The Vermont plan was created by two left wing economists, William Hsiao, developer of the current Medicare payment scheme, and Jonathan Gruber, who thinks Vermont voters are stupid. Yet the “trailblazer” plan, as USA Today describes it, went down in flames.

Grand plans, which make perfect sense in the classrooms and faculty lounges of Harvard and MIT often fall apart when economic light shines upon them. Economics such as $2.6 billion in funding, an 11.5 percent payroll tax on business, and a 9.5 percent hike in state income tax on higher earners were the inconvenient realities of Vermont’s single payer scheme. “All told the price tag for a single-payer system was now estimated to be $2.6 billion in a state with revenues totaling about $2 billion a year.” How did the Ivy League economists miss this minor detail?

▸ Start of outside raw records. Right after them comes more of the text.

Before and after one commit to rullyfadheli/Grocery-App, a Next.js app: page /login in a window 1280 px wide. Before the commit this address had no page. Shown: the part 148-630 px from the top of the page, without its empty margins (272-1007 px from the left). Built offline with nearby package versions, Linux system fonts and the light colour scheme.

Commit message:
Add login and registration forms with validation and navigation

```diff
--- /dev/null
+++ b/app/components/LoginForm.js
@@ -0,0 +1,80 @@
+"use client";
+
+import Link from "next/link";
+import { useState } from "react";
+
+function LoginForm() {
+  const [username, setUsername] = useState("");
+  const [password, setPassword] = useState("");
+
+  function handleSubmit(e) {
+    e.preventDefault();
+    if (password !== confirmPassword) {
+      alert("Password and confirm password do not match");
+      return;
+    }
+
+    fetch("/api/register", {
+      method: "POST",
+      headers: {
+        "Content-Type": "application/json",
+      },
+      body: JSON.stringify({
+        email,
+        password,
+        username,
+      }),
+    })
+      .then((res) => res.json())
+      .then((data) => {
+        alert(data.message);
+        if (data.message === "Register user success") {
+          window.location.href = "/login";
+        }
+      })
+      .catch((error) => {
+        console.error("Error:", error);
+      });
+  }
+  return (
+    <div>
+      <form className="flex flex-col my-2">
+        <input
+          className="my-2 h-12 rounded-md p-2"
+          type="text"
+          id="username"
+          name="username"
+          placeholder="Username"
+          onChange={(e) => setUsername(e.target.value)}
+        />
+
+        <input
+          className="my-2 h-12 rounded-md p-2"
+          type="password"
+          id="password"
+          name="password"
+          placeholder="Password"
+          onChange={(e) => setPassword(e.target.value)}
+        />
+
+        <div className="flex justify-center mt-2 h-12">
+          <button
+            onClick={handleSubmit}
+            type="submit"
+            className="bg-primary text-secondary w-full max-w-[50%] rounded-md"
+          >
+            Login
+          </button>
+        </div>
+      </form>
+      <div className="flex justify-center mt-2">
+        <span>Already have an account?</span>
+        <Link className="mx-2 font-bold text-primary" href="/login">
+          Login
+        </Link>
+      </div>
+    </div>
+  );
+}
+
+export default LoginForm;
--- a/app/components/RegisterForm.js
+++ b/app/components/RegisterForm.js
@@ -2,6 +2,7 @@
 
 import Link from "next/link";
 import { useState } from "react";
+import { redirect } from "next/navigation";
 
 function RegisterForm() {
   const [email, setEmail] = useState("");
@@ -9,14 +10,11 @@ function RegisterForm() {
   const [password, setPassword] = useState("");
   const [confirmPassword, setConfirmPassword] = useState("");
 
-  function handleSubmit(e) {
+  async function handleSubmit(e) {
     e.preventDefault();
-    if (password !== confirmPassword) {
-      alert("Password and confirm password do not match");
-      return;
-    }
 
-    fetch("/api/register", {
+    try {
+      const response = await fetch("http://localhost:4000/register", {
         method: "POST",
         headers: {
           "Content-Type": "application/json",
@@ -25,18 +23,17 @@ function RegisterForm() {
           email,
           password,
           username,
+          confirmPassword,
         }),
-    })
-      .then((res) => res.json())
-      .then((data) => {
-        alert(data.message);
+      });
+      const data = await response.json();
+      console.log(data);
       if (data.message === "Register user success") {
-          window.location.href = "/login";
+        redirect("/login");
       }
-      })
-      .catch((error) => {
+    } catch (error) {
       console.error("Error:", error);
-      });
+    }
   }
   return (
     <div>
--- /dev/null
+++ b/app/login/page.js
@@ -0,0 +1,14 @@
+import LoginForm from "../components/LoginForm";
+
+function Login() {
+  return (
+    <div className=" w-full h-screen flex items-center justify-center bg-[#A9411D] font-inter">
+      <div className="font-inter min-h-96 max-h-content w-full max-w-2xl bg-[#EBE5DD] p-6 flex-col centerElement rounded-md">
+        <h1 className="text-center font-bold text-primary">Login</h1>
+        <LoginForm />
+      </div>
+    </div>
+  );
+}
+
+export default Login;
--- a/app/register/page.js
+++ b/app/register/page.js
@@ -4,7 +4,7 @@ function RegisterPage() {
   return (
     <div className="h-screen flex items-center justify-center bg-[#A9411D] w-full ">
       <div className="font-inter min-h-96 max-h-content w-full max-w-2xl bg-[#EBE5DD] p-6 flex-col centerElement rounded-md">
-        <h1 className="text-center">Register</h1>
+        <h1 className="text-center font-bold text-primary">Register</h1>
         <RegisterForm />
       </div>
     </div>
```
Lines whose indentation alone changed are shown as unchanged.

With the government as payer calling the tune, there are non-financial implications as well. How about access? Just look across the pond to see how a single-payer system is working in the UK. “The number of people waiting for NHS treatment has hit three million for the first time in six years,” according to The Guardian. And not treatment within days or a week, but within 18 weeks, as the NHS goal. Wait four months for treatment and you will either be better or dead.

The silver lining in the Vermont experiment is a demonstration of the benefits of Federalism. Supreme Court Justice Louis D. Brandeis wrote in 1932, “That a single courageous state may, if its citizens choose, serve as a laboratory; and try novel social and economic experiments without risk to the rest of the country.” Which is exactly what Vermont did. The experiment failed, perhaps in hindsight for obvious economic reasons, but at least they tried. Alfred Lord Tennyson observed, “It’s better to have tried and failed than to live life wondering what would’ve happened if I had tried.”

The fifty states are the perfect “laboratories of democracy” as Mitt Romney told us. What if all fifty states developed their own schemes of providing affordable, efficient, and quality healthcare to their residents? Some might work, others not, but this is how we learn what works and what doesn’t. Instead we have a one-size-fits-all plan, foisted on us by a bunch of Jonathan Grubers. If everyone was told they had to use a slide rule, who would have invented the personal computer?

Brian C Joondeph, MD, MPS, a Denver based physician, is an advocate of smaller, more efficient government. Twitter @retinaldoctor.